Hackers have compromised 3CX, a popular videoconferencing and business phone management application used by more than 600,000 companies.
Multiple cybersecurity providers, including CrowdStrike Holdings Inc., issued warnings about the breach on Wednesday. CrowdStrike believes the hackers behind the breach are associated with a North Korean state-backed threat actor known as Labyrinth Chollima. According to the company, the hackers are using the compromised 3CX application to launch cyberattacks against users.
The 600,000 companies that use 3CX include major enterprises such as Coca-Cola Co., McDonald’s Corp. and BMW AG. The software has about 12 million daily users worldwide.
According to BleepingComputer, signs that CX3 has been compromised began emerging more than a week ago. On March 22, multiple customers reported that their antivirus software had flagged the application as malicious. The malicious version of the CX2 application was shipped more than two weeks earlier, on March 3.
The malware sends data it steals to remote infrastructure controlled by the hackers. According to a SentinelOne Inc. analysis, some of that infrastructure was prepared as early as last February.
As part of the cyberattack, the hackers packaged malicious code into the 3CX desktop client’s installer. The Windows and Mac versions are both affected. Moreover, customers that already have 3CX installed received an update that likewise contains the malicious code.
According to CrowdStrike, the malicious installer and update are signed.

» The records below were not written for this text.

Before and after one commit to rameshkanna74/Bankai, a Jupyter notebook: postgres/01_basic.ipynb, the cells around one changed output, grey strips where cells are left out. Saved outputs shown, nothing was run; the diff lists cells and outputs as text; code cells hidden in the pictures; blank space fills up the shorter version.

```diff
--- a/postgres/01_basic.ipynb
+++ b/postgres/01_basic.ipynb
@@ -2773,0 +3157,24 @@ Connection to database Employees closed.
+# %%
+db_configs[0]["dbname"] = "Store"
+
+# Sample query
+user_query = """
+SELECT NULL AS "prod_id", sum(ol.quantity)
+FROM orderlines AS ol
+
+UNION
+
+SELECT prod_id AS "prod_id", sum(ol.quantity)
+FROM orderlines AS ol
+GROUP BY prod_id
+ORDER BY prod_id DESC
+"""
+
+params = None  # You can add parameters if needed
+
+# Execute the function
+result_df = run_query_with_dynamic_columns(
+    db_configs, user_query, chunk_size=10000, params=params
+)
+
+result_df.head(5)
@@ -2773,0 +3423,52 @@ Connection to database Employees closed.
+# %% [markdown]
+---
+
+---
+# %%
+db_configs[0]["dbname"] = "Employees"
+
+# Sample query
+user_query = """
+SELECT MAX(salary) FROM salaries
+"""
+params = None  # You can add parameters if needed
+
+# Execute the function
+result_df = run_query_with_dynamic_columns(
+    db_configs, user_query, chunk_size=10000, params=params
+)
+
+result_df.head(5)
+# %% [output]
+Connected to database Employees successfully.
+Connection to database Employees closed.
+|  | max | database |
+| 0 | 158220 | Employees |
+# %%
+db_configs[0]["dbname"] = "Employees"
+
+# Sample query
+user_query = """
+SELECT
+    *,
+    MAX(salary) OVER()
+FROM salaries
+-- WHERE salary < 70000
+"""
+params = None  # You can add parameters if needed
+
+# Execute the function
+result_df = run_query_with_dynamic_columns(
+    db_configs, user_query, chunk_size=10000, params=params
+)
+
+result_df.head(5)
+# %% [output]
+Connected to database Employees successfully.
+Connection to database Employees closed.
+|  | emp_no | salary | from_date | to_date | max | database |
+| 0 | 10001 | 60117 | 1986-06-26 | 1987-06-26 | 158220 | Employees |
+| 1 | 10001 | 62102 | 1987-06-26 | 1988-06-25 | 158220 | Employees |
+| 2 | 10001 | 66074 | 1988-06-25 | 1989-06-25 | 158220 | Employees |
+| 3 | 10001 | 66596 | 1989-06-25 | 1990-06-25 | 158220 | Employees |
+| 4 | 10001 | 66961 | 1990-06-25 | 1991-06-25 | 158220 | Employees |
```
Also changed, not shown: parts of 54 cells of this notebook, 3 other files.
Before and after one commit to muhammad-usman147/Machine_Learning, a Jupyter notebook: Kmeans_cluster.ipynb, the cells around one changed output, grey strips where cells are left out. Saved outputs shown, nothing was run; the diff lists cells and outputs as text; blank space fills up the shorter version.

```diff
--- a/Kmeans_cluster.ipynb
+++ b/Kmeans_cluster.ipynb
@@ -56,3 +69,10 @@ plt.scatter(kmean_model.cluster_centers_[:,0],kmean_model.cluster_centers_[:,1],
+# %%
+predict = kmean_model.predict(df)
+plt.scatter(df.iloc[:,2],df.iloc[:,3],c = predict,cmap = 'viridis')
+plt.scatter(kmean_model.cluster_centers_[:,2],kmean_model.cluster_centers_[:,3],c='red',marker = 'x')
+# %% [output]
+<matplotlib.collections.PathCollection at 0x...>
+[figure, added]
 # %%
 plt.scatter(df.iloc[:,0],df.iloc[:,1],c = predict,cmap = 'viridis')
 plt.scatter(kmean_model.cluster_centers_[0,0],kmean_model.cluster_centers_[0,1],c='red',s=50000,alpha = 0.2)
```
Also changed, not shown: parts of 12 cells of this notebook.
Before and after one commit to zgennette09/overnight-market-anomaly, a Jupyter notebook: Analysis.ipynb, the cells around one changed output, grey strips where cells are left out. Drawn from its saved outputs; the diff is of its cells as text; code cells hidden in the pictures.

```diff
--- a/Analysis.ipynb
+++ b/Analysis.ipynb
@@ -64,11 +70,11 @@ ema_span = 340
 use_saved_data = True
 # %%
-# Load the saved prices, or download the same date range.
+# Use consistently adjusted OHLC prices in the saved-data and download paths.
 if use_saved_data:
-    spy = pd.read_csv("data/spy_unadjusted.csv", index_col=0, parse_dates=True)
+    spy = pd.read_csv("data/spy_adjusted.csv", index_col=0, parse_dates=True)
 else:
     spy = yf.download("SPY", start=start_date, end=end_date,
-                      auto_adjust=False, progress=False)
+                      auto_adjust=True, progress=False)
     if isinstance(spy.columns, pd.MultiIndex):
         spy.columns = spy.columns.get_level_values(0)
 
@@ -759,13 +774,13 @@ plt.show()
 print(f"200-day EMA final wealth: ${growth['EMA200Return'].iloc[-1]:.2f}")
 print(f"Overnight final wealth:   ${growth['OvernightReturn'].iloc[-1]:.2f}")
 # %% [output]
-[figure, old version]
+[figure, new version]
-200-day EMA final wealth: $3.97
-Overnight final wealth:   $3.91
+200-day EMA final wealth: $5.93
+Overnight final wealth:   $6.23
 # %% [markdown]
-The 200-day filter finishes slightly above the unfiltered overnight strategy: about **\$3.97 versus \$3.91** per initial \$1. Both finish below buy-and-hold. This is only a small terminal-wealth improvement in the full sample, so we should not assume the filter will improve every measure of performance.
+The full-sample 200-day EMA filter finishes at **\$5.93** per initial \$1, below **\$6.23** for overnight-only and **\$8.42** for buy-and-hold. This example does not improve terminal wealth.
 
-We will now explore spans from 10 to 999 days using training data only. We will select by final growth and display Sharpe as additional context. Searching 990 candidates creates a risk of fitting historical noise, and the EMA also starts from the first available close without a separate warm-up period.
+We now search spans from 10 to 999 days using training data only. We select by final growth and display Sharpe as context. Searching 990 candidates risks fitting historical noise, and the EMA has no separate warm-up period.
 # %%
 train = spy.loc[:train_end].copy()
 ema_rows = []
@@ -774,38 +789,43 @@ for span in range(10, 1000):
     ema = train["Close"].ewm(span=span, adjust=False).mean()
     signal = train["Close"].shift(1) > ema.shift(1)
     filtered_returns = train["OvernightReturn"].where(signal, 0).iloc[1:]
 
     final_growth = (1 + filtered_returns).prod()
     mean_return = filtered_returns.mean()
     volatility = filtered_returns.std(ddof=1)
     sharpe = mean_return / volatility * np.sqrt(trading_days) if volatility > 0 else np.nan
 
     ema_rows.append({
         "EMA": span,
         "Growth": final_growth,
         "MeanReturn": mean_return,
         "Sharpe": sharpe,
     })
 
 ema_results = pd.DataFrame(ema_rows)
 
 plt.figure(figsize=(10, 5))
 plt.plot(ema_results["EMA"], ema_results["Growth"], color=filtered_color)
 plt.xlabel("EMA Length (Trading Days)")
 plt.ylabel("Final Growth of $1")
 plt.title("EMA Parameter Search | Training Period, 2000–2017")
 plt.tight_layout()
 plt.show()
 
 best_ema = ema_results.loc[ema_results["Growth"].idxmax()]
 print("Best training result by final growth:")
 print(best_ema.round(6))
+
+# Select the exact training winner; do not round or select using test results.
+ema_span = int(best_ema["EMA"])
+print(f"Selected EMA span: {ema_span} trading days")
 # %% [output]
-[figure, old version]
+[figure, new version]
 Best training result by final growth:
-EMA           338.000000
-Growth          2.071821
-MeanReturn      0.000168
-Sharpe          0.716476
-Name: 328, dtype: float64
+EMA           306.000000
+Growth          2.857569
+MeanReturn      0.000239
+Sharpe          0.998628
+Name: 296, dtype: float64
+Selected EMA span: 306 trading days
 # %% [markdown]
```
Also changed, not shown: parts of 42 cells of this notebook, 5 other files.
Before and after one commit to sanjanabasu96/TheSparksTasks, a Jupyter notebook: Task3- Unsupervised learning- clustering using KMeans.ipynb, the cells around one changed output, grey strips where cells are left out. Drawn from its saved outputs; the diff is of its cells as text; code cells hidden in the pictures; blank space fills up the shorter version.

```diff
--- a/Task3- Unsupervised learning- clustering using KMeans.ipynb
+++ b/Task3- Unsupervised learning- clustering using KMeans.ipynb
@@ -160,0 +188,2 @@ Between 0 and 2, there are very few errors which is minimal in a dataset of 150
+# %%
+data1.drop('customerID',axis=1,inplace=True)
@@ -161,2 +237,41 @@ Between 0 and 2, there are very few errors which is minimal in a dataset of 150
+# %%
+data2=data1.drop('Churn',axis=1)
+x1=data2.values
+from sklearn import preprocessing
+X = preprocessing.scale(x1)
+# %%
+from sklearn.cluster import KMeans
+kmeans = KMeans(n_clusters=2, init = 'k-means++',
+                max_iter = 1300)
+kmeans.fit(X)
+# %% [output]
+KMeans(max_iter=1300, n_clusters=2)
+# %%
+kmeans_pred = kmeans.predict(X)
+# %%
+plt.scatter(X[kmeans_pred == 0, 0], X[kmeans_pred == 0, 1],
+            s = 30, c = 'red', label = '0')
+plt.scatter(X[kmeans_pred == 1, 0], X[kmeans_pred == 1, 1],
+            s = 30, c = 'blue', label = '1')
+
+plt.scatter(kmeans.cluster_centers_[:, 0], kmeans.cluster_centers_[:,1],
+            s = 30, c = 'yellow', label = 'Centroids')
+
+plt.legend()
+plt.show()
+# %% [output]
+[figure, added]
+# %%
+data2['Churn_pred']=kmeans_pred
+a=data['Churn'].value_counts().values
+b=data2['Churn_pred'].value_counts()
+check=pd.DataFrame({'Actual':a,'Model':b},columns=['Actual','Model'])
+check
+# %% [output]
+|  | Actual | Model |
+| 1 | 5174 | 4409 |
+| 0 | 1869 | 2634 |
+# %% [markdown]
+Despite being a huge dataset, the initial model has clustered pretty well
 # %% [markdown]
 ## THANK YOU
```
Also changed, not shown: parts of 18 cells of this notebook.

Code signing is a cybersecurity method that allows a company to confirm it developed a piece of software. Using the method, a computer can verify that an application it’s about to install was downloaded from the original source and not a malicious server.
Pierre Jourdan, chief security information officer at 3CX, stated in a blog post that the malicious code appears to have originated from one of the “bundled libraries” the company uses. A library is an externally developed code component that engineers incorporate into their software. Jourdan didn’t provide technical details about the malicious component.
According to SentinelOne, the malicious 3CX application deploys malware on users’ machines through a three-phase process. The first phase involves a pair of malicious DLL files that the hackers added to the desktop client. After activating, the two files download more malicious code from a GitHub repository. In the third phase, the code downloaded from GitHub installs data stealing malware.
That malware can collect data about the device on which it’s running, as well as exfiltrate information from applications such as Chrome. It reportedly uses several different tactics to access sensitive files. Among others, the malware is capable of activating an interactive command shell, a program used by administrators to change the configuration of a computer and retrieve system data.
“The malicious activity includes beaconing to actor-controlled infrastructure, deployment of second-stage payloads, and, in a small number of cases, hands-on-keyboard activity,” CrowdStrike researchers detailed in an advisory.
Cybersecurity products from CrowdStrike, SentinelOne and multiple other antivirus providers automatically block the malicious 3CX client. In a forum post this morning, 3CX Chief Executive Officer Nick Galea reportedly advised customers to uninstall the application. Galea added that the company is working on an update that will remove the malware and promised a “full report” about the incident later today.